(INPUT FOR THIS TASK):
════════════════════

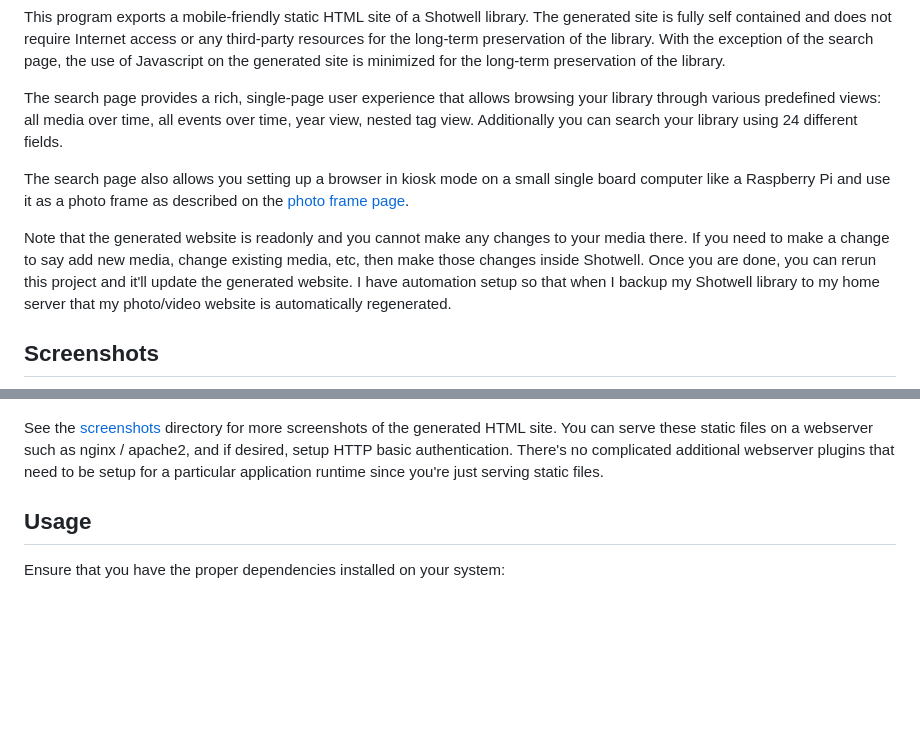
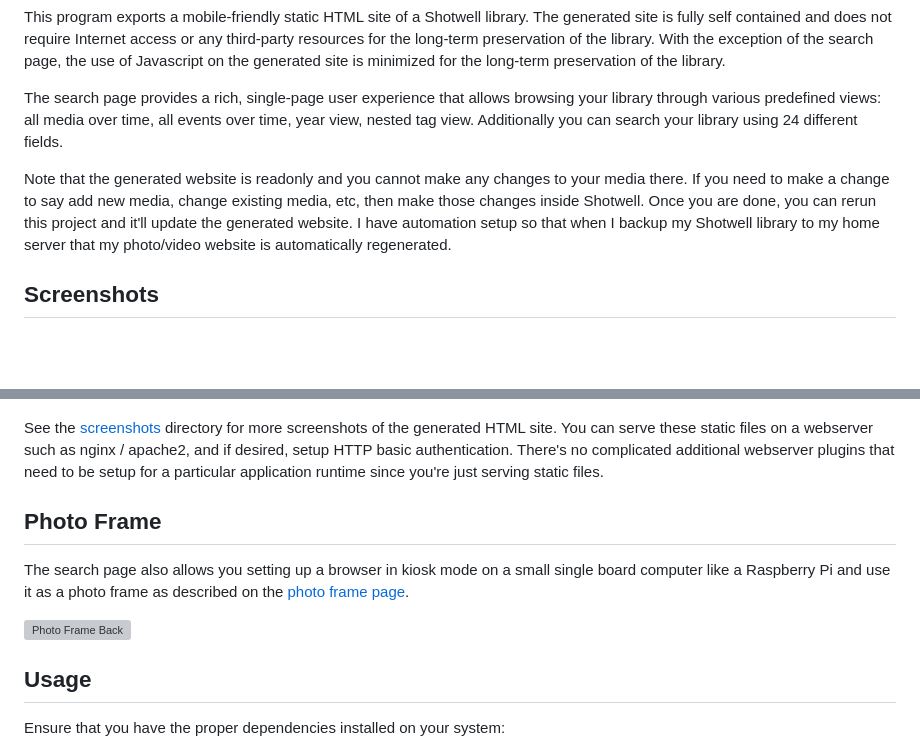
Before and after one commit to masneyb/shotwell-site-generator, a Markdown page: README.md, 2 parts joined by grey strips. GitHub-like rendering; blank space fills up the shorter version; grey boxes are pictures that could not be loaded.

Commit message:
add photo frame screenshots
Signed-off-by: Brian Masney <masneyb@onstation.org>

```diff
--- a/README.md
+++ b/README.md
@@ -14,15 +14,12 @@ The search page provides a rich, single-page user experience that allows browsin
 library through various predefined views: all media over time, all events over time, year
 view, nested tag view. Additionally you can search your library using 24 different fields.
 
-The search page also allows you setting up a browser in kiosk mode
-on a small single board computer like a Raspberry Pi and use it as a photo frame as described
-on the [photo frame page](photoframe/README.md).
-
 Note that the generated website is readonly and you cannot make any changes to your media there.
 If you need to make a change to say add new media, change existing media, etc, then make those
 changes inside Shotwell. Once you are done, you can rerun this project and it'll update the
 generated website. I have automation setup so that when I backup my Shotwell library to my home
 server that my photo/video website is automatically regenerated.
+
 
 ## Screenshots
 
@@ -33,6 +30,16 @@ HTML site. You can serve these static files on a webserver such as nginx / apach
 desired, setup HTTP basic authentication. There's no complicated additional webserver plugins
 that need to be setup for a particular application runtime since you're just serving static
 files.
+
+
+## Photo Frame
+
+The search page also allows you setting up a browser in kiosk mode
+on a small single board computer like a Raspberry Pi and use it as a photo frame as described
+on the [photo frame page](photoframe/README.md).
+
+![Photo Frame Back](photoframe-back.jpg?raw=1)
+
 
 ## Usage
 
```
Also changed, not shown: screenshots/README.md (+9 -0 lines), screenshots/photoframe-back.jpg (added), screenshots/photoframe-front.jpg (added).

════════════════════

(WHAT THE TASK REQUIRES): The answer must consist of every line above that contains the word "photoframe".

(RESULT OF THE TASK):
-on the [photo frame page](photoframe/README.md).
+on the [photo frame page](photoframe/README.md).
+![Photo Frame Back](photoframe-back.jpg?raw=1)
Also changed, not shown: screenshots/README.md (+9 -0 lines), screenshots/photoframe-back.jpg (added), screenshots/photoframe-front.jpg (added).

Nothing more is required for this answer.